Out of the listing below, copy every line that carries the string "import".

Dataset content Block Start

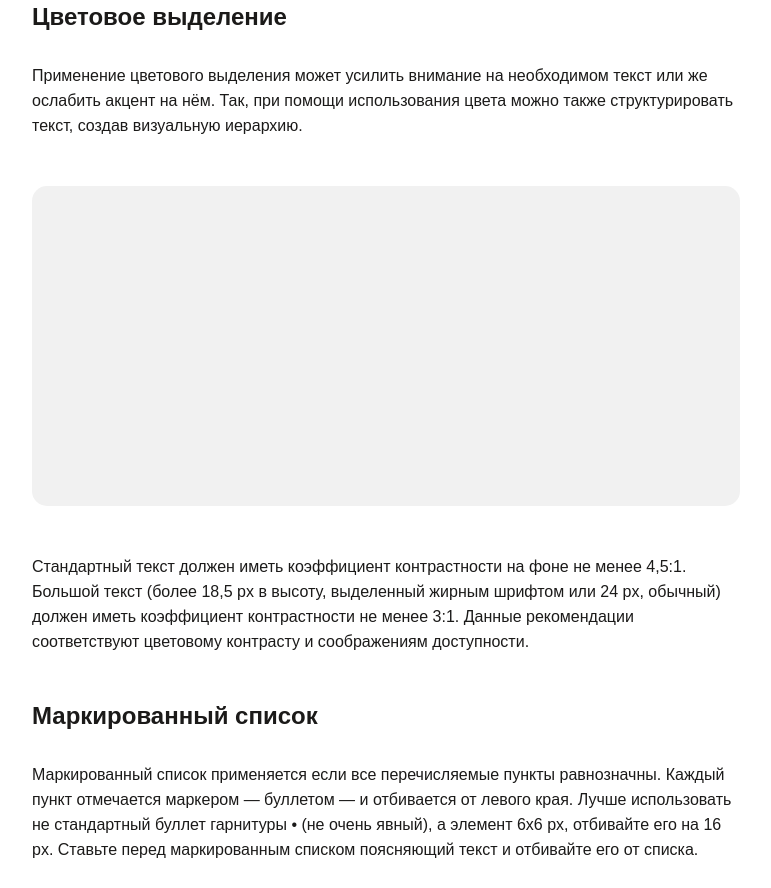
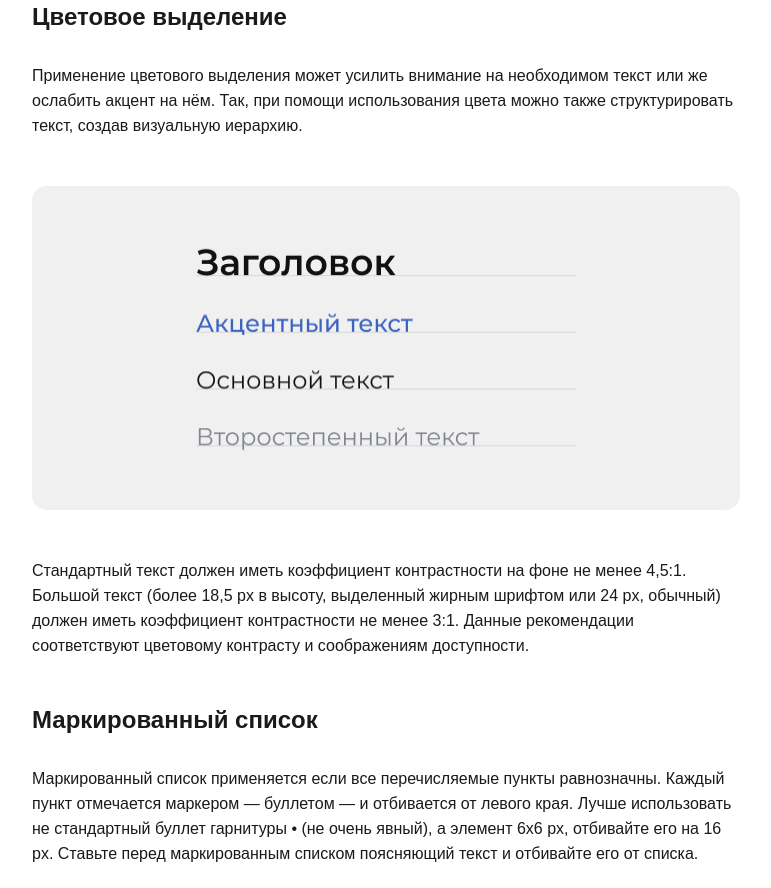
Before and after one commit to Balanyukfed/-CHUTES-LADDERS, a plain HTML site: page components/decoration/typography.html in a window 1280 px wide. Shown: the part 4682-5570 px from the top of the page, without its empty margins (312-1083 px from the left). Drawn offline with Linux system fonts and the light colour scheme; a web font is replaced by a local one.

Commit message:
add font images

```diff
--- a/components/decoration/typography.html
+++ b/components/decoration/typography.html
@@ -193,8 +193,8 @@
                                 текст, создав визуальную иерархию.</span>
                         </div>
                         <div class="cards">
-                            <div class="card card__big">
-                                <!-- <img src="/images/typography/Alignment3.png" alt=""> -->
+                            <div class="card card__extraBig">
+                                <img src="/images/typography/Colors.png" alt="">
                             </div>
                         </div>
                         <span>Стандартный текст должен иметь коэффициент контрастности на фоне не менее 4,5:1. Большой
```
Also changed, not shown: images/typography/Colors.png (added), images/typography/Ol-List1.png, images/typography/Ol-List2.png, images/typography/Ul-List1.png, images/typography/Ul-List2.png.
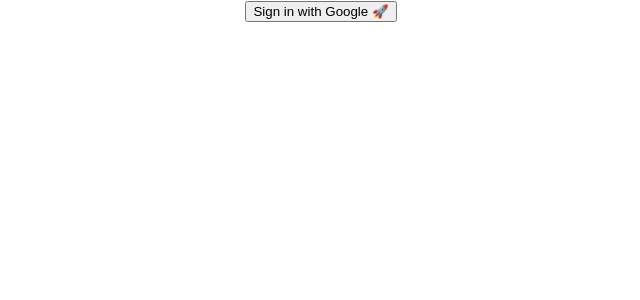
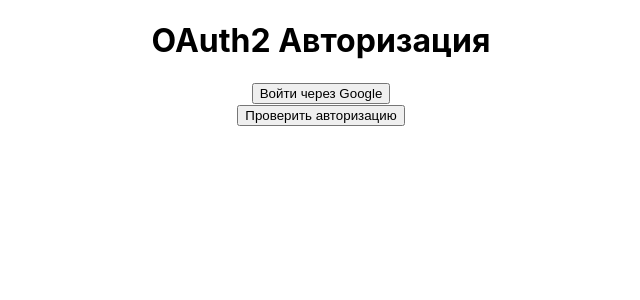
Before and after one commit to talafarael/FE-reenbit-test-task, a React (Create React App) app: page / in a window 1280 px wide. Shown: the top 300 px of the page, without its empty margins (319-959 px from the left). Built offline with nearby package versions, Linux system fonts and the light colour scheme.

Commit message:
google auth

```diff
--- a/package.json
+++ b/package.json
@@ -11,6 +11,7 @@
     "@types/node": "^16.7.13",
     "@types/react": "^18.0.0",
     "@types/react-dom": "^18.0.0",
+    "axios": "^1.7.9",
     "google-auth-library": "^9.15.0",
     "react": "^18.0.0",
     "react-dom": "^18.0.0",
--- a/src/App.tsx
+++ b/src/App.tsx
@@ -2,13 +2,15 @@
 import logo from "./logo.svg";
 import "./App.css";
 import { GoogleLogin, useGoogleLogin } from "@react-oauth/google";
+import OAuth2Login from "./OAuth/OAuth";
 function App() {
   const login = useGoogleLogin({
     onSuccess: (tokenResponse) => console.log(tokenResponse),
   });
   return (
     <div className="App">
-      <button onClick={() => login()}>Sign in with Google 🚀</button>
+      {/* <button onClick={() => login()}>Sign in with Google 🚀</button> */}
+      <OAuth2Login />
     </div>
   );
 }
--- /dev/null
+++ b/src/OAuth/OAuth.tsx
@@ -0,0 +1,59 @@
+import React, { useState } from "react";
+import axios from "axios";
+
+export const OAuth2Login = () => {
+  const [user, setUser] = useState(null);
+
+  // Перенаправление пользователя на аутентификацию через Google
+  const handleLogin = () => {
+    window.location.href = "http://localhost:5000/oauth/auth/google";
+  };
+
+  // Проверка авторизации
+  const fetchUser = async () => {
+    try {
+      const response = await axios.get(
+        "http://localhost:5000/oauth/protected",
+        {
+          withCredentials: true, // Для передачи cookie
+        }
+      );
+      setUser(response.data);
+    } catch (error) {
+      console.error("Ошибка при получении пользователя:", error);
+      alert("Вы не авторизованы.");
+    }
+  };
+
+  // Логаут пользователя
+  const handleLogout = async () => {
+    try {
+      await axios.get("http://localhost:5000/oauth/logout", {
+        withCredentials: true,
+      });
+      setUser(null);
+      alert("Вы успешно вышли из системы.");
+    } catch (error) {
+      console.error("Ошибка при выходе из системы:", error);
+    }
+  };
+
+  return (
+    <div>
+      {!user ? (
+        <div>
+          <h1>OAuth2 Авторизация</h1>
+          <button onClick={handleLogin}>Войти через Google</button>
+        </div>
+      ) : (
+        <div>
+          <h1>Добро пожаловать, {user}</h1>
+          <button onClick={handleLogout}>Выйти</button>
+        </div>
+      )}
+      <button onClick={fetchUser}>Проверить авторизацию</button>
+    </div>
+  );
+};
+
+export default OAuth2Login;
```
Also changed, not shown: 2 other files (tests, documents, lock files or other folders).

Dataset content Block End

[Solution for this exercise]
 import logo from "./logo.svg";
 import "./App.css";
 import { GoogleLogin, useGoogleLogin } from "@react-oauth/google";
+import OAuth2Login from "./OAuth/OAuth";
+import React, { useState } from "react";
+import axios from "axios";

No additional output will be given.